the other two being which also includes “‘To Be’ or Not ‘to Be’?” and “To Be Clear.”)
There’s a conversation I have with my first-year composition classes almost every semester, usually triggered by a student’s question about one of the many things they were warned in high school never to do in an essay: Use first-person pronouns, use second-person pronouns, begin a sentence with “and,” “but,” or “because,” end a sentence with a preposition, and so on.
Can they do that in my class?, they want to know.
My answer is that there’s literally nothing they can’t do in a piece of writing, if they have a good enough reason—although if they’re going to use the F-word, for example, or an ethnic slur, they had better have a darn good reason. The corollary, I tell them—the responsibility that goes along with the freedom—is that they should think through and have a good reason for everything they do in a piece of writing.
I believe that’s sound advice, not just for first-year comp students but for writers in general.
However, having said all that, if I were Supreme Arbiter of the English Language and had the opportunity to eliminate one word—not merely ban it, but eradicate it entirely—that word would be “being.” Not all forms of to be, mind you. Just that one.
The main reason for my irrational and perhaps unhealthy antipathy toward this one word is that it’s the primary culprit in what I’ve come to regard as the most egregiously obnoxious construction ever to defile an otherwise-acceptable sentence: “being that.”
“Being that I was an only child ….” “Being that the chapter wasn’t supposed to be on the test ….” “Being that my teammates looked up to me ….” “Being that Poe was one of the greatest poets of the 19th century ….” What all those sentences have in common is that the first two words make me not want to read the rest. In fact, they make me want to wad the essays up, douse them in lighter fluid, and set them ablaze while performing a ritual dance.

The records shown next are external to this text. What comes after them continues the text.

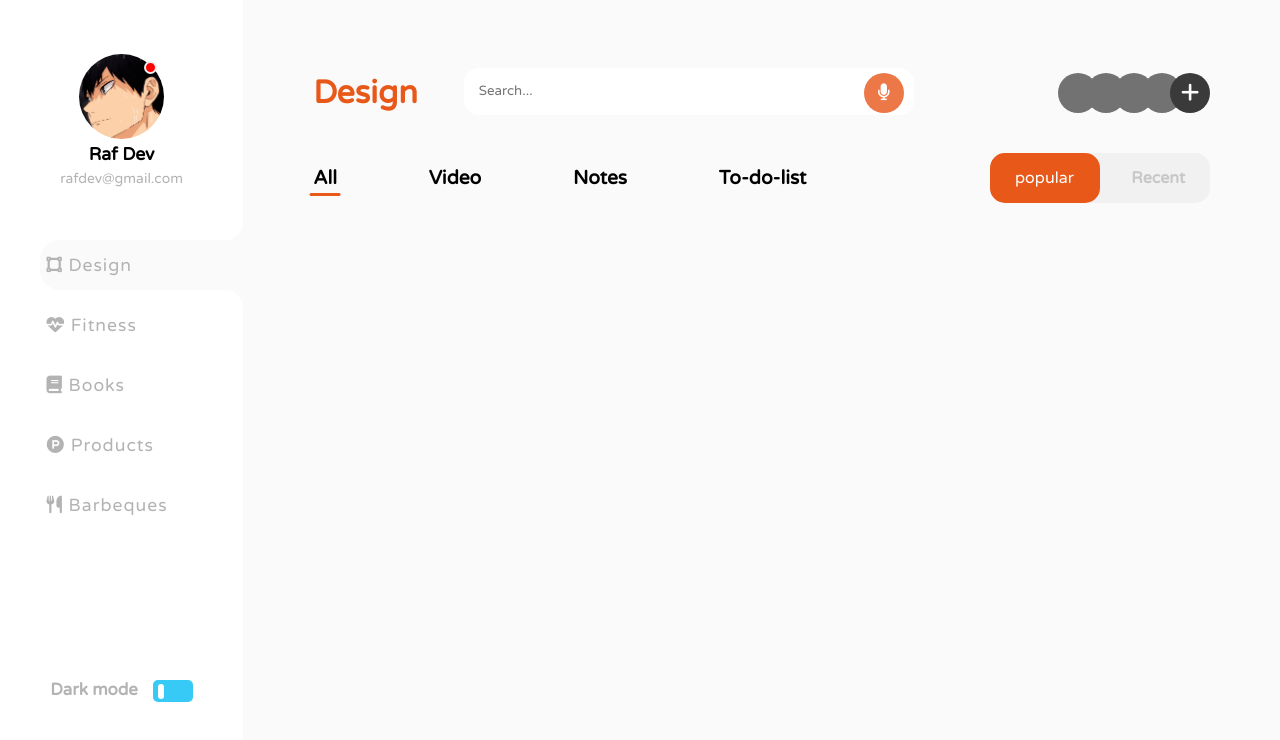
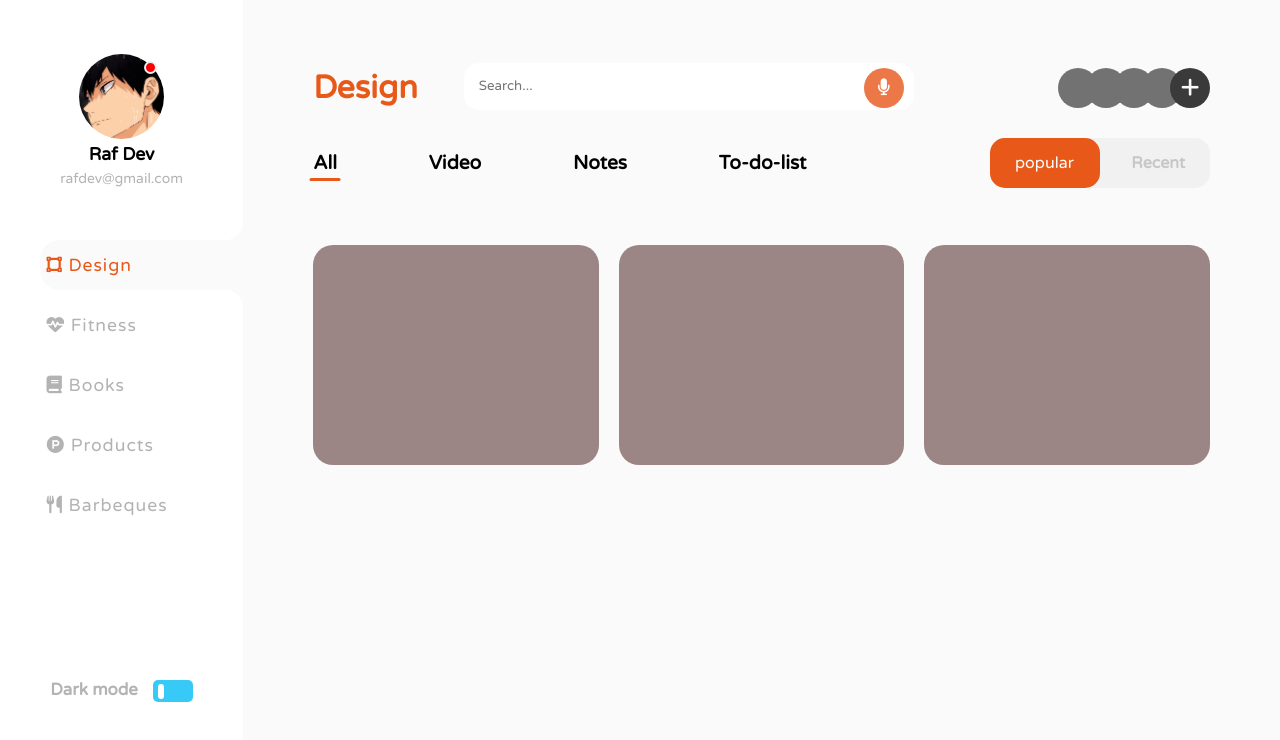
Before and after one commit to 99Rafick/Marketing-Agency-Dashboard, a plain HTML site: page index.html in a window 1280 px wide. Both pictures are taken after a click on the item "Design". Drawn offline with Linux system fonts and the light colour scheme.

Commit message:
animation de transition marche mais pas à tout moment

```diff
--- a/assets/css/style.css
+++ b/assets/css/style.css
@@ -32,6 +32,21 @@
 }
 
 
+/* Works on Chrome, Edge, and Safari */
+*::-webkit-scrollbar {
+    width: 2px;
+}
+
+*::-webkit-scrollbar-track {
+    background: transparent;
+}
+
+*::-webkit-scrollbar-thumb {
+    background-color: transparent;
+    border-radius: 20px;
+}
+
+
 li{
     list-style: none;
 }
@@ -47,7 +62,8 @@ body{
     width: 100%;
     height: 100vh;
     overflow: hidden;
-    background-color: var(--bg-theme);
+    background: var(--bg-theme);
+    transition: 0.3s;
 }
 
 body .container{
@@ -134,7 +150,7 @@ body .container aside{
     border-top-left-radius: 20px;
     background-color: var(--bg-theme);
     z-index: 1;
-    transition:  transform 0.2s;
+    transition:  transform 0.5s;
 }
 
 .container aside .aside-nav .glisse::before{
@@ -246,7 +262,7 @@ body .container aside{
     display: flex;
     justify-content: space-between;
     align-items: center;
-    height: 85px;
+    height: 75px;
 }
 
 
@@ -386,7 +402,6 @@ body .container aside{
     color: rgb(199, 199, 199);
 }
 
-
 .container main .hero-navigation .filter.clicked span:nth-child(2){
     color: white;
     font-weight: 200;
@@ -409,3 +424,77 @@ body .container aside{
 .container main .hero-navigation .filter.clicked::before{
     transform: translateX(100%);
 }
+
+
+
+.container main .main-content{
+    position: relative;
+    height: 65vh;
+    padding-top: 45px;
+    overflow: auto;
+}
+
+.container main .main-content .section{
+    position: absolute;
+    width: 100%;
+    height: max-content;
+    display: grid;
+    grid-template-columns: repeat(3, 1fr);
+    grid-template-rows: 1fr 1fr;
+    gap: 20px;
+    overflow-y: auto;
+    opacity: 0;
+}
+
+.container main .main-content .section.active,
+.container main .main-content .section.inactive{
+    opacity: 1;
+
+}
+
+
+.container main .main-content .section .content-child{
+    transition:  0.3s ease-in;
+    transform-style: preserve-3d;
+
+}
+
+.container main .main-content .section.inactive .content-child{
+    transform: rotateX(0) rotateY(-72deg);
+    opacity: 0;
+}
+
+
+.container main .main-content .section.active .content-child{
+    transition-delay: 0.5s;
+    transform: rotateX(0) rotateY(0deg);
+    opacity: 1;
+}
+
+
+/* @keyframes animate {
+    0%{
+        transform: rotateX(0) rotateY(-72deg);
+        opacity: 0.1;
+    }
+
+    0%{
+        transform: rotateX(0) rotateY(0deg);
+        opacity: 1;
+    }
+} */
+
+
+
+
+.container main .main-content .section .content-child{
+    background-color: rgba(53, 53, 53, 0.171);
+    backdrop-filter: blur(10px);
+    border-radius: 20px;
+    height: 220px;
+}
+
+
+.container main .main-content .section:nth-child(1) .content-child{
+    background-color: rgba(82, 41, 41, 0.562);
+}
--- a/assets/js/app.js
+++ b/assets/js/app.js
@@ -26,6 +26,7 @@ let filter = Selector('.filter');
 let navLinks = SelectorAll('.aside-nav ul li')
 let glisse = Selector('.glisse')
 let body = Selector('body')
+let Sections = SelectorAll('.main-content .section')
 
 
 AddClicked(filter);
@@ -41,10 +42,23 @@ navLinks.forEach((element, k) => {
     element.addEventListener('click', (e) => {
         let step = k
         glisse.style.transform = `translateY(${(step * 60)}px)`
-        console.log(step);
-        element.classList.add('active');
+
         let parent = element.parentNode.querySelector('.active')
         parent.classList.remove('active');
+        element.classList.add('active');
+
+
+
+
+        let section = Sections[k].parentNode.querySelector('.active');
+        section.classList.remove('active');
+        let inactive = Sections[k].parentNode.querySelector('.inactive');
+        if(inactive != null){
+            inactive.classList.remove('inactive');
+        }
+        section.classList.add('inactive');
+
+        Sections[k].classList.add('active')
 
     })
 });
--- a/index.html
+++ b/index.html
@@ -95,8 +95,38 @@
             </div>
 
             <div class="main-content">
+                <div class="section active" id="design">
+                    <div class="content-child"></div>
+                    <div class="content-child"></div>
+                    <div class="content-child"></div>
 
+                </div>
 
+                <div class="section" id="design">
+                    <div class="content-child">
+                        <h1>Raf</h1>
+                    </div>
+                </div>
+
+                <div class="section" id="design">
+                    <div class="content-child">
+                        <h1>Dev</h1>
+                    </div>
+                    <div class="content-child"></div>
+                </div>
+
+                <div class="section" id="design">
+                    <div class="content-child"></div>
+                    <div class="content-child"></div>
+                    <div class="content-child"></div>
+                </div>
+
+                <div class="section" id="design">
+                    <div class="content-child"></div>
+                    <div class="content-child"></div>
+                    <div class="content-child"></div>
+                    <div class="content-child"></div>
+                </div>
             </div>
         </main>
 
```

OK, that’s going a bit too far. But as you may have deduced by now, I do not like that construction.
What’s so bad about it? Let’s start with the fact that it blatantly flouts Orwell’s rule for conciseness, using two words where one will most certainly do. Clearly, when the writer says “being that,” what he or she really means is “since” or “because.” Think how much better the sentences above would read if the writer had simply said what he or she meant: “Since I was an only child ….” “Because my teammates looked up to me ….”
“Being that,” by comparison, just sounds awful. It’s an inversion, and a perversion, of a more common but only slightly better construction, “that being.” I’m not a big fan of “that being,” either, not least because in student essays it almost always signals a sentence fragment, with the verbal “being” substituted for an actual verb: “That being my favorite restaurant” instead of “That was my favorite restaurant.”
In addition, “that being,” even if used correctly in an introductory phrase, often requires two additional words (“the case”) in order to make any sense, thereby once again violating Orwell’s dictate.
I’m sure there are times when “being” is a perfectly good and perhaps even indispensable word choice. I just can’t think of any right now. And that being the case, I’m going to conclude this blog post, being that I’m finished and all.